“The GreatCreator has made us of the one blood and of the same soil he made us and asonly different tongues constitute different nations he established differenthunting grounds and territories and made boundary lines between them.
..”(Iroquois Constitution,)These werethe words spoken by a strong group of men long ago. Before the United Statesbecame the United States, there were many different groups of Native Americansthat lived on those lands. Among these groups lived a powerful tribe called the”Iroquois”.
The Iroquois were a tribe formed by five nations banding together,but they were eventually separated and destroyed by the western settlers.The Iroquois were a league of tribes in the Northeastern partof America. They were originally formed by five tribes: The Cayuga, Onondaga,Mohawk, Seneca, and Oneida. They called themselves “Haudenosaunee” but theFrench named them Iroquois. They had a representative government where eachtribe in the confederacy had their own leaders which were called chiefs, andall of them attended council meetings. They lived in longhouses that were longrectangular buildings made with wood frames and covered in bark.

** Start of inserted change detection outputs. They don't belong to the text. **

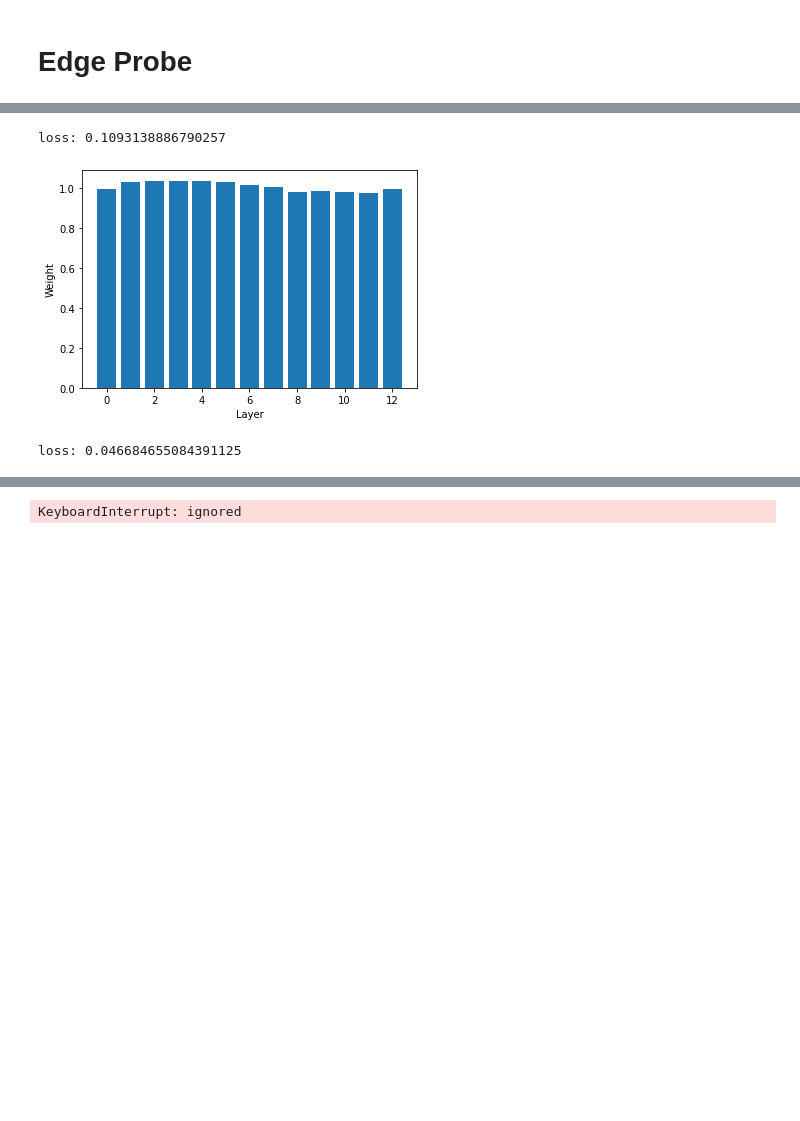
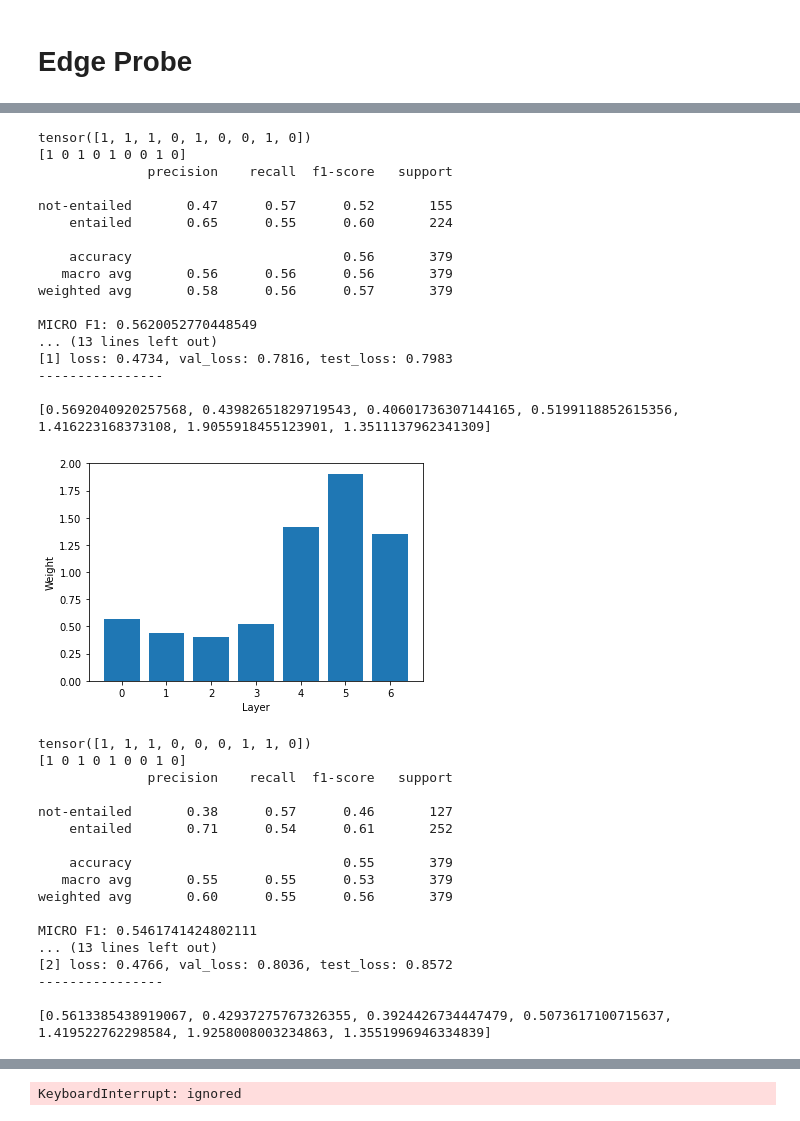
Before and after one commit to mohsenfayyaz/edge-probe, a Jupyter notebook: Edge_Probing_Full.ipynb, the cells around one changed output, grey strips where cells are left out. Saved outputs shown, nothing was run; the diff lists cells and outputs as text; code cells hidden in the pictures; blank space fills up the shorter version.

Commit message:
Show Better Descriptions While Training

```diff
--- a/Edge_Probing_Full.ipynb
+++ b/Edge_Probing_Full.ipynb
@@ -115,7 +134,7 @@ class Dataset_handler:
             self.json_to_dataset('./edge-probing-datasets/data/dpr_data/dev.json', data_type="dev")
             self.json_to_dataset('./edge-probing-datasets/data/dpr_data/test.json', data_type="test")
         elif dataset_info.dataset_name == "ud":
-            frac = 0.01
+            frac = 1
             self.json_to_dataset('./edge-probing-datasets/data/ud_data/en_ewt-ud-train.json', data_type="train", fraction = frac)
             self.json_to_dataset('./edge-probing-datasets/data/ud_data/en_ewt-ud-dev.json', data_type="dev", fraction = frac)
             self.json_to_dataset('./edge-probing-datasets/data/ud_data/en_ewt-ud-test.json', data_type="test", fraction = frac)
@@ -149,10 +168,13 @@ class Dataset_handler:
         for idx, l in enumerate(self.labels_list):
             self.label_to_index[l] = idx
         tokenized_one_hot_dataset = dataset.map(tokenize_and_one_hot,
-                                      fn_kwargs={"label_to_index": self.label_to_index,
-                                                 "labels_len": len(self.label_to_index)},
-                                      batched=False,
-                                      num_proc=None)
+                                                fn_kwargs={"label_to_index": self.label_to_index,
+                                                           "labels_len": len(self.label_to_index),
+                                                           "tokenizer": tokenizer,
+                                                           "one_hot_func": Utils.one_hot
+                                                           },
+                                                batched=False,
+                                                num_proc=None)
         return tokenized_one_hot_dataset
 
     # Private:
@@ -170,21 +192,25 @@ class Dataset_handler:
 
 def tokenize_and_one_hot(examples, **fn_kwargs):
     # tokenize and align spans
-    tokenized_inputs = tokenizer(examples["text"])
+    thread_tokenizer = fn_kwargs["tokenizer"]
+    one_hot_func = fn_kwargs["one_hot_func"]
+    tokenized_inputs = thread_tokenizer(examples["text"])
     # tokenized_inputs = tokenizer(examples["text"], truncation=True, is_split_into_words=True, padding="max_length", max_length=210)
     word_ids = tokenized_inputs.word_ids()
     tokenized_inputs["span1"] = [0, 0]
     tokenized_inputs["span2"] = [0, 0]
     tokenized_inputs["span1"][0] = word_ids.index(examples["span1"][0])  # First occurance
-    tokenized_inputs["span1"][1] = len(word_ids) - 1 - word_ids[::-1].index(examples["span1"][1] - 1) + 1  # Last occurance (+1 for open range)
+    tokenized_inputs["span1"][1] = len(word_ids) - 1 - word_ids[::-1].index(
+        examples["span1"][1] - 1) + 1  # Last occurance (+1 for open range)
     tokenized_inputs["span2"][0] = word_ids.index(examples["span2"][0])  # First occurance
-    tokenized_inputs["span2"][1] = len(word_ids) - 1 - word_ids[::-1].index(examples["span2"][1] - 1) + 1# Last occurance
+    tokenized_inputs["span2"][1] = len(word_ids) - 1 - word_ids[::-1].index(
+        examples["span2"][1] - 1) + 1  # Last occurance
     tokenized_inputs["span1_len"] = tokenized_inputs["span1"][1] - tokenized_inputs["span1"][0]
     tokenized_inputs["span2_len"] = tokenized_inputs["span2"][1] - tokenized_inputs["span2"][0]
     # One hot
     label_to_index = fn_kwargs["label_to_index"]
     labels_len = fn_kwargs["labels_len"]
-    tokenized_inputs["one_hot_label"] = Utils.one_hot(label_to_index[examples["label"]], labels_len)
+    tokenized_inputs["one_hot_label"] = one_hot_func(label_to_index[examples["label"]], labels_len)
     return tokenized_inputs
 # %%
 my_dataset_handler = Dataset_handler(my_dataset_info);
@@ -266,6 +292,8 @@ class MaxSpanRepr(SpanRepr, nn.Module):
         input:
             spans: [batch_size, layers, span_max_len, proj_dim/embedding_dim] ~ [32, 13, 4, 256]
             attention_mask: [batch_size, span_max_len] ~ [32, 4]
+        return:
+            [32, 13, 256]
         """
         # TODO: Vectorize this
         for i in range(len(attention_mask)):
@@ -573 +664,5 @@ class Edge_probe_trainer:
         return span_repr
+# %%
+my_edge_probe_trainer = None
+edge_probe_model_checkpoint = None
+gc.collect()
@@ -574,3 +671,10 @@ class Edge_probe_trainer:
 # %%
-my_edge_probe_trainer = Edge_probe_trainer(model, my_dataset_handler, device=DEVICE)
+try:
+    edge_probe_model_checkpoint = my_edge_probe_trainer.edge_probe_model
+except:
+    edge_probe_model_checkpoint = None
+my_edge_probe_trainer = Edge_probe_trainer(model,
+                                           my_dataset_handler,
+                                           device=DEVICE,
+                                           edge_probe_model_checkpoint=edge_probe_model_checkpoint)
 # %% [output]
@@ -586,3 +711,3 @@ my_edge_probe_trainer = Edge_probe_trainer(model, my_dataset_handler, device=DEV
 # %%
-my_edge_probe_trainer.train(batch_size = 16, epochs=10)
+my_edge_probe_trainer.train(batch_size = 16, epochs=30)
 # %% [output]
@@ -591,3 +732,35 @@ my_edge_probe_trainer.train(batch_size = 16, epochs=10)
-loss: 0.1093138886790257
+tensor([1, 1, 1, 0, 1, 0, 0, 1, 0])
+[1 0 1 0 1 0 0 1 0]
+              precision    recall  f1-score   support
+
+not-entailed       0.47      0.57      0.52       155
+    entailed       0.65      0.55      0.60       224
+
+    accuracy                           0.56       379
+   macro avg       0.56      0.56      0.56       379
+weighted avg       0.58      0.56      0.57       379
+
+MICRO F1: 0.5620052770448549
+... (13 lines left out)
+[1] loss: 0.4734, val_loss: 0.7816, test_loss: 0.7983
+----------------
+
+[0.5692040920257568, 0.43982651829719543, 0.40601736307144165, 0.5199118852615356, 1.416223168373108, 1.9055918455123901, 1.3511137962341309]
-[figure, old version]
+[figure, new version]
-loss: 0.046684655084391125
+tensor([1, 1, 1, 0, 0, 0, 1, 1, 0])
+[1 0 1 0 1 0 0 1 0]
+              precision    recall  f1-score   support
+
+not-entailed       0.38      0.57      0.46       127
+    entailed       0.71      0.54      0.61       252
+
+    accuracy                           0.55       379
+   macro avg       0.55      0.55      0.53       379
+weighted avg       0.60      0.55      0.56       379
+
+MICRO F1: 0.5461741424802111
+... (13 lines left out)
+[2] loss: 0.4766, val_loss: 0.8036, test_loss: 0.8572
+----------------
+
+[0.5613385438919067, 0.42937275767326355, 0.3924426734447479, 0.5073617100715637, 1.419522762298584, 1.9258008003234863, 1.3551996946334839]
```
Also changed, not shown: parts of 15 cells of this notebook.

Agriculturewas the main source of food. In Iroquois society, women held a special role.They were believed to be linked to the earth’s power to create life, because ofthat belief, women determined how the food would be distributed.Although thetribes began to work together, they definitely were not peaceful. There was a time of conflict wherethe Iroquois controlled the lands of present-day New York. The Iroquois lands werevery special because it was the perfect spot for fur-trading but it was alsosurrounded by tribes who were not part of the Iroquois Confederation. They hadcome to rely on the trade for the purchase of firearms and other Europeangoods, but they didn’t realize the negative outcome that foreign goods and areand advanced weaponry would have on them.
The introduction of firearms caused a largedepopulation of beavers, so much that by 1640 the animal had almost disappearedfrom the Hudson Valley. This caused them to lose money in the fur trade. TheIroquois, who considered themselves to be the most powerful and advanced peopleof the region, found themselves being replaced in the fur trade by other tribesin the region. Threatened by disease and with a declining population, theIroquois began an aggressive crusade to advance their area of control.
Theybegan attacking other tribes to disrupt their trade with the French. Thiscaused many wars in which the Iroquois were victorious.When theFrench and Indian War started, the Iroquois went against the French by allyingthemselves with the British. The Iroquois hoped that siding with the Britishwould also bring favors after the war. However, Great Britain issued the Proclamationof 1763 after the war, which prohibited settlers from expanding beyond theAppalachian Mountains, but the settlers ignored this and moved onto the landsanyways.
During theAmerican Revolution, many Tuscarora and the Oneida sided with the Americans,while the Mohawk, Seneca, Onondaga, and Cayuga remained allies with GreatBritain. This was one of the first major splits among the tribes. After severalIroquois victories against frontier settlements, the Americans wanted revenge.The Americans began to attack and terrorize the Iroquois in order to destroytheir alliance with the BritishIn 1794, theConfederacy entered into the Treaty of Canandaigua with the United States.After the American Revolutionary War, a group of Iroquois left New York tosettle in Canada. As a reward for their loyalty to Britain, they were given a largeamount of land on the Grand River. By 1847, all the tribes had either beendestroyed or separated across the land living as their own.The Iroquoislasted a very long time but were too overtaken by the western settlers.
They had no immunity to Europeanillnesses and their population was devastated by the introduction of diseaseslike smallpox. Over time, most surviving tribes were forcibly relocated fromtheir traditional lands to make way for expanding European settlements.